February 14, 2016

"We disagreed now and then, but when I wrote for the Court and received a Scalia dissent, the opinion ultimately released was notably better than my initial circulation."

"Justice Scalia nailed all the weak spots—the 'applesauce' and 'argle bargle'—and gave me just what I needed to strengthen the majority opinion. He was a jurist of captivating brilliance and wit, with a rare talent to make even the most sober judge laugh. The press referred to his 'energetic fervor,' 'astringent intellect,' 'peppery prose,' 'acumen,' and 'affability,' all apt descriptions. He was eminently quotable, his pungent opinions so clearly stated that his words never slipped from the reader’s grasp."
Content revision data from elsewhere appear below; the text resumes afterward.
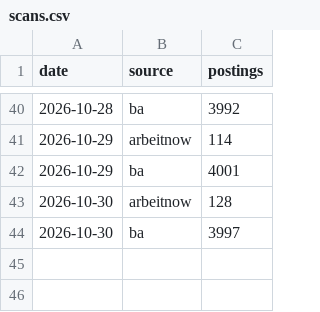
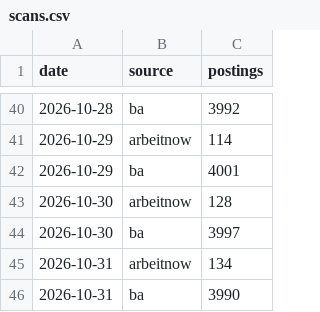
Before and after one commit to morty1338/werkstudent-radar, a CSV file: data/history/scans.csv, drawn as a sheet; only a part is shown, gaps mark what is left out; the diff names each change by its address in the sheet, - before the commit and + after, or states it on an @@ line.

```diff
--- a/data/history/scans.csv
+++ b/data/history/scans.csv
+row 45: 2026-10-31 | arbeitnow | 134
+row 46: 2026-10-31 | ba | 3990
```
Also changed, not shown: data/history/llm_runs.csv, data/kurs/counts.csv, 48 other files.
Said Justice Ruth Bader Ginsburg in a statement I selected from a USA Today page collecting the statements of all the Supreme Court Justices, including the retired Justices Stevens and O'Connor (though not Souter, perhaps because he's attached to inconspicuousness).

Our longtime commenter Simon sent me that link, and he has his reflections on the death of Scalia here: "Our Hero has died... Over the last decade, I have often used 'Our Hero' as a sobriquet for Justice Scalia; that was tongue-in-cheek doesn’t mean that it’s a joke.... I never met Justice Scalia, but ten years ago last month, his debate with Justice Breyer at American University changed my life. He gave me direction, focus, and  an intellectual toolkit that has shaped my approach to every question where we confront a text.... Would I be a Catholic today but for his influence? Perhaps; but if so, like a man who stumbles upon the right answer for the wrong reason (or no particular reason), it would been by blind luck, and would be a fragile, chancy thing...."

That made me look up what I said about the old Scalia-Breyer debate — back in 2005 (video of the debate is here):
Scalia suggests that people who want to use foreign law [in the interpretation of constitutional law] want to use it selectively. They never say let's abandon the exclusionary rule or strong abortion rights because other countries don't have these things. And they only want to use the foreign law that supports what they want to do anyway, as in Lawrence, when the foreign law that supported the decriminalization of homosexual sodomy was cited, but foreign law that did not was avoided. Obviously, they don't want it to be authority. So then what is the criterion for using it? Whenever it agrees with you?

Justice Breyer says law "emerges" and the Supreme Court is just part of a "conversation" about what law is. Judges, professors, law students, lawyers – all are part of this "giant, messy -- unbelievably messy -- conversation."... Breyer says people naturally cite what is "useful." Of course, it doesn't "bind" the court, but foreign judges "are human beings," and they have problems to solve, and the ways they've figured out to solve problems are useful to us "if it's similar enough." Why shouldn't I read it? And if I read it, why shouldn't I cite it? They cite us. And if we cite them, it might help them establish the rule of law where they are....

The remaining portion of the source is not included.